My mother was on hospice in a nursing home. My husband died on hospice in our bedroom. Both of these options work. Most people would prefer to be in their own homes, but the level of care they need sometimes makes that impossible.

If your mother is not really in the final stage of her life, hospice won't change that. And if she improves so much that she is not eligible for hospice anymore, they will dismiss her. (That happened to my mother.)

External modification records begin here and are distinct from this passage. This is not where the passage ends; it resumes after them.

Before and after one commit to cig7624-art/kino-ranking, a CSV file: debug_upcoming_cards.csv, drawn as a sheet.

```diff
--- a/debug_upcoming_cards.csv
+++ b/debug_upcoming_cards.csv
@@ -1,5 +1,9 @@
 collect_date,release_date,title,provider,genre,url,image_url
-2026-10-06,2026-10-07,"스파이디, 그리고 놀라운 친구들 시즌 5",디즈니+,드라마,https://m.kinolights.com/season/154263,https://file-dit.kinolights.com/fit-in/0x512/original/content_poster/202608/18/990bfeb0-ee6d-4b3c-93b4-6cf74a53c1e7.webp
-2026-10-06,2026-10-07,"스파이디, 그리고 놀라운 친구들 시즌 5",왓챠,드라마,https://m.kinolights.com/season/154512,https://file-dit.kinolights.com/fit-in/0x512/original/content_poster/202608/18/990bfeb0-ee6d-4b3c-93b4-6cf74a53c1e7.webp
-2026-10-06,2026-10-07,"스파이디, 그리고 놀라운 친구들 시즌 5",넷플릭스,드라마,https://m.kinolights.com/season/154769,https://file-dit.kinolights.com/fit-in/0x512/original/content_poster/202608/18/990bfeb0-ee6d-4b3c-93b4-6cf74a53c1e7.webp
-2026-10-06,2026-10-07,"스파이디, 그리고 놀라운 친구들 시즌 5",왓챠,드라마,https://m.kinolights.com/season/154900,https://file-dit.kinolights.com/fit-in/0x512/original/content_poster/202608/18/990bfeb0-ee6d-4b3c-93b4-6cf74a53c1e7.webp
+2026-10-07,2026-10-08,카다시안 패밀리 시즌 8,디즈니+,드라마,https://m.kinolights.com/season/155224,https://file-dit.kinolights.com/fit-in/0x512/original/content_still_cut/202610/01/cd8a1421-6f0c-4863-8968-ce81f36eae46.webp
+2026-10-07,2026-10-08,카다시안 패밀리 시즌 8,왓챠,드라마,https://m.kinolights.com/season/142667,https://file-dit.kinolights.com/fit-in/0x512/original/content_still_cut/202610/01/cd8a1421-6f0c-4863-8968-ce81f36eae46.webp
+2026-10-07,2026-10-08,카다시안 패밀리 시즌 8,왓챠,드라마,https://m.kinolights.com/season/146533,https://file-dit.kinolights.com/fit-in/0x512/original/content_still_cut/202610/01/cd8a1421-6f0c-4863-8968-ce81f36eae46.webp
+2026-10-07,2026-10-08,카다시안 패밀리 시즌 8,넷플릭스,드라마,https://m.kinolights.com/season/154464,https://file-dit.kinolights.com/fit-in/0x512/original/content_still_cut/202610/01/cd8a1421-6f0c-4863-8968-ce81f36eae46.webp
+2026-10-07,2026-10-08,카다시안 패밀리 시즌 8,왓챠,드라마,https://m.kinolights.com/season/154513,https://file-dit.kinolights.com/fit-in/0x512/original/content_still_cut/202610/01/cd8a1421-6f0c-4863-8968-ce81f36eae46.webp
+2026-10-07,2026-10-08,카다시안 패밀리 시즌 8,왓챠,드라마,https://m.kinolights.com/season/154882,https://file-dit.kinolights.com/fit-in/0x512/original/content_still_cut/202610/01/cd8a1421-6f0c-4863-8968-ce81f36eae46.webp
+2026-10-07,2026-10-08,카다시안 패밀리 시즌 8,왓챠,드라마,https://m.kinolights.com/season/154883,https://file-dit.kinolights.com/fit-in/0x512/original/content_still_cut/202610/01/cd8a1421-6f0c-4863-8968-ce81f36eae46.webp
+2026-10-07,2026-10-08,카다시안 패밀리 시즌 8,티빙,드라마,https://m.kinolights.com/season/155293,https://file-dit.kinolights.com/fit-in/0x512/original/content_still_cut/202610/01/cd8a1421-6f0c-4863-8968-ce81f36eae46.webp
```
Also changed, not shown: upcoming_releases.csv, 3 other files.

Mom cannot continue in the hospital since they aren't able to do things to improve her condition. Whether it is in a nursing home or her home, hospice is very appropriate at this time.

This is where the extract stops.